◆ **WHAT YOU SHOULD DO**
Each line in the listing below that contains "KMap" should be returned.

◆ **AVAILABLE DATA**
· · ·

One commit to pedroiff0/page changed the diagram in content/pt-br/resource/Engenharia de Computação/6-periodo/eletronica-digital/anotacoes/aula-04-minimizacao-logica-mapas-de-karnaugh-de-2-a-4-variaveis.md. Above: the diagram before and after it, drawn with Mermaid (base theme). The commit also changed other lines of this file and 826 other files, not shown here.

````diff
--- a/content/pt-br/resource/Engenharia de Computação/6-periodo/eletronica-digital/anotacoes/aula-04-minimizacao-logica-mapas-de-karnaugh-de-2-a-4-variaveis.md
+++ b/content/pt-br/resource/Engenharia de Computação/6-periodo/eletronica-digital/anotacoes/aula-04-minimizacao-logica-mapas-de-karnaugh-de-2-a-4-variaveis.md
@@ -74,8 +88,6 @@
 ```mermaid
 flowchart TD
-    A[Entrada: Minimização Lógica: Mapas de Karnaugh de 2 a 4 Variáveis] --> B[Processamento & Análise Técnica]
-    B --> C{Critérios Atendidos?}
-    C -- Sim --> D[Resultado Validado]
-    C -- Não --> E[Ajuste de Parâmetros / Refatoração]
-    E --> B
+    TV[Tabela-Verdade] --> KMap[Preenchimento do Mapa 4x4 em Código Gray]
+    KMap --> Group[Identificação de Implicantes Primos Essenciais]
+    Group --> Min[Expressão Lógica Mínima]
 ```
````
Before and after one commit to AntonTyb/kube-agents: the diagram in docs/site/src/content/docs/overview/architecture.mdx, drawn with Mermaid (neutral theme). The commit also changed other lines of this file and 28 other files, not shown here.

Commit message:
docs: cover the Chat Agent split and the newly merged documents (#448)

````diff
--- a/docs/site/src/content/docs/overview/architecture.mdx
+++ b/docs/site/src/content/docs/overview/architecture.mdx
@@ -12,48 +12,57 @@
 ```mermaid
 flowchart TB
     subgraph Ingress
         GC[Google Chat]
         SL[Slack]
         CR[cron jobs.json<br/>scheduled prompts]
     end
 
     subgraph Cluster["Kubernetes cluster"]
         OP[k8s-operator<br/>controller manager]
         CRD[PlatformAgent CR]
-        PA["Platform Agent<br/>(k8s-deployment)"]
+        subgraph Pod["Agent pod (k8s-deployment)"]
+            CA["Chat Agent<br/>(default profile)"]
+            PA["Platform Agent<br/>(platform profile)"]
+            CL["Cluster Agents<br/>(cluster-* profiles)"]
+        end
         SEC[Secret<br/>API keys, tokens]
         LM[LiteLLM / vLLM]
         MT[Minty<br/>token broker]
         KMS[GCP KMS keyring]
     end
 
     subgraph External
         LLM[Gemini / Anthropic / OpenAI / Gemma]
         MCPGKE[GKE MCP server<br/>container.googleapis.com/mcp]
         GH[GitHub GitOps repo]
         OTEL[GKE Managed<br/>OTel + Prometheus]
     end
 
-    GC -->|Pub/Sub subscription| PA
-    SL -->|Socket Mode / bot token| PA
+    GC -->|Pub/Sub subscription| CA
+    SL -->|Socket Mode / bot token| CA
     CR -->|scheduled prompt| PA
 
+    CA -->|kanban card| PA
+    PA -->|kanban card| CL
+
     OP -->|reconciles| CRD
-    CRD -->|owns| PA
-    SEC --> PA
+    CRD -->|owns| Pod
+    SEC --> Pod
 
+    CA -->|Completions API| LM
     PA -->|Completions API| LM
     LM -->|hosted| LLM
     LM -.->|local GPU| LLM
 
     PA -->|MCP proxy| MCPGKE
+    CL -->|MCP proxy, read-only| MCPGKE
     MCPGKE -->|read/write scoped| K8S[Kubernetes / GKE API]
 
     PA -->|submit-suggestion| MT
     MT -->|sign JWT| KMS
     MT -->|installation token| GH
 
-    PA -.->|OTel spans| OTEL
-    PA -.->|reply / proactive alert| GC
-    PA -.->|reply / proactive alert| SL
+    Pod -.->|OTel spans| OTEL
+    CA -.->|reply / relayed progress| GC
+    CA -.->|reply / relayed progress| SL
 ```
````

· · ·

◆ **TASK RESPONSE**
+    TV[Tabela-Verdade] --> KMap[Preenchimento do Mapa 4x4 em Código Gray]
+    KMap --> Group[Identificação de Implicantes Primos Essenciais]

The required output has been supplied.